For most soccer fans in the U.S., the opportunities to watch the Republic of Ireland team in action have been few and far between in recent years. The team’s last U.S. Cup appearance was 1996, when it finished second. The magical World Cup season of 1994 remains a joyous, though fading, memory.
Today’s Irish squad may not be the borderline international powerhouse its predecessors were, particularly with the absence of the injured Roy Keane, but it is an intriguing group nonetheless. The team that arrives this week for a three-game set in the Nike U.S. Cup is one that boasts a mix of young and old, experience and inexperience. There are the likes of Robbie Keane, a dangerous striker who, at just 19, already bears the mark — and burden — of greatness. And there is the seemingly ageless Niall Quinn, who, with more than 70 international caps, remains a force up front. There are, as well, World Cup ’94 veterans Terry Phelan and perhaps Steve Staunton. And Phil Babb and Jason McAteer, both of whom earned their international wings in that World Cup but, for whatever reason, have yet to reach the potential projected for them by former manager Jack Charlton. The list goes on.

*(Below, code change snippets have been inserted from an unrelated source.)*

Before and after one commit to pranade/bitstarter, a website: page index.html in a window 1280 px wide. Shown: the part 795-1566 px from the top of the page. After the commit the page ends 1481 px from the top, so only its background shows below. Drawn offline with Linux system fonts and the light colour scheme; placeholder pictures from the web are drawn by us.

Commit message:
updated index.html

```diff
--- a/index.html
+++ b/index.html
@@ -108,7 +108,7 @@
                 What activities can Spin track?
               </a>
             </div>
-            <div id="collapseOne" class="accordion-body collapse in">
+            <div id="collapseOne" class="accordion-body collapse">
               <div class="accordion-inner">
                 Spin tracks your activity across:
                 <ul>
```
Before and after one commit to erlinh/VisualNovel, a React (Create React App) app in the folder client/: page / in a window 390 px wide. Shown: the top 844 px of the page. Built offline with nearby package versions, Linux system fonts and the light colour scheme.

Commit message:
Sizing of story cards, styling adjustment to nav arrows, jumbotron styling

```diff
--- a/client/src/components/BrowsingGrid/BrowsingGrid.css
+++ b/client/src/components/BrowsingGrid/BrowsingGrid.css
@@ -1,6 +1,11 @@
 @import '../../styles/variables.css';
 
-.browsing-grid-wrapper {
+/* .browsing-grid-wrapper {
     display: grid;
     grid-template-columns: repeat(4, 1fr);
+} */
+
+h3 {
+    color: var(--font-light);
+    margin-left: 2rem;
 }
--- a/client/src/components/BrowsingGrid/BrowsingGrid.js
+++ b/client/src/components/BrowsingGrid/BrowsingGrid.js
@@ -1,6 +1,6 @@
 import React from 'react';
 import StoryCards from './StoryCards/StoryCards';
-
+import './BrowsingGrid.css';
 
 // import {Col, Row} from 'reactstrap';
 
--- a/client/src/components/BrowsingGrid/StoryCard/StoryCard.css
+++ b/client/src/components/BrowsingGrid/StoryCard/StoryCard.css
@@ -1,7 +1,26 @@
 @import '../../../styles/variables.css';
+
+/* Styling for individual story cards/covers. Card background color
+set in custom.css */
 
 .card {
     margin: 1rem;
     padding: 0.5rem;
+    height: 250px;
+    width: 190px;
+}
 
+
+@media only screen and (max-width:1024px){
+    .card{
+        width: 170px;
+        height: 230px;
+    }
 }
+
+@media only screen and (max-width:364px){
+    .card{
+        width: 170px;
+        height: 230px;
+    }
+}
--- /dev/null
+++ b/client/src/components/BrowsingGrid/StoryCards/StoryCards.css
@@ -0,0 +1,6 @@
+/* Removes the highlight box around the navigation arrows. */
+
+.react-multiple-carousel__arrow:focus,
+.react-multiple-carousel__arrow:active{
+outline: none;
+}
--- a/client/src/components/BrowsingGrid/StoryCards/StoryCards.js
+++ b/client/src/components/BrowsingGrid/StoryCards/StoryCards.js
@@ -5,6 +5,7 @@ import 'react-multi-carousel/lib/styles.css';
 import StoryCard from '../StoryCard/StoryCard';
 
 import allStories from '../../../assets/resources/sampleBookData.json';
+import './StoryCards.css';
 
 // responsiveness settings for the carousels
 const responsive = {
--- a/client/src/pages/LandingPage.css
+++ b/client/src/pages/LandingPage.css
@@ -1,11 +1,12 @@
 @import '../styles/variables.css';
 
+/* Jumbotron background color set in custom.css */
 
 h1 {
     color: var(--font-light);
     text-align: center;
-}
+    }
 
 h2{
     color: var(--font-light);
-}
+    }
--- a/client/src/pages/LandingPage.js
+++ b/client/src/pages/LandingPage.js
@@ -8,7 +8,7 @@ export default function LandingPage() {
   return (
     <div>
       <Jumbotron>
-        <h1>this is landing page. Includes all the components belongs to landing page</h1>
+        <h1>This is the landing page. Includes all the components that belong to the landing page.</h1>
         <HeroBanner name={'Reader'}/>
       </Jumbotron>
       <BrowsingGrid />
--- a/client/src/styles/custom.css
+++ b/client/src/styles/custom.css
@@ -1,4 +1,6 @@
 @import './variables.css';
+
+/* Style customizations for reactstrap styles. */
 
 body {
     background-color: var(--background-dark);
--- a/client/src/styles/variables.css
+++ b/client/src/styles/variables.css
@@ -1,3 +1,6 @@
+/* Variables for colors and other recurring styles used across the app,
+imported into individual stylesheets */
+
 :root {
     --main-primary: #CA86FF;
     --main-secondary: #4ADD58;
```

It would be a stretch to expect great things from this Mick McCarthy team. It is still very much a work in progress. But with World Cup qualifying set to begin later this year, this might be an ideal time for the Irish squad to begin displaying a defining personality.
The Irish open play this Sunday at Soldier Field in Chicago against a Mexican team that FIFA has ranked eighth in the world. Then it’s off to Foxboro, Mass., where Team USA awaits on June 6 in a rematch of 1996’s hard-fought American victory. Finally, New York-area fans who can’t get away for the midweek game at Foxboro (we’re sure there are a couple) will be able to see Ireland play an up-and-coming South Africa side June 11 at Giants Stadium in East Rutherford, N.J.
Win or lose, just having the Irish team back in the U.S. for a meaningful competition is reason enough for soccer fans to celebrate. Let the games begin.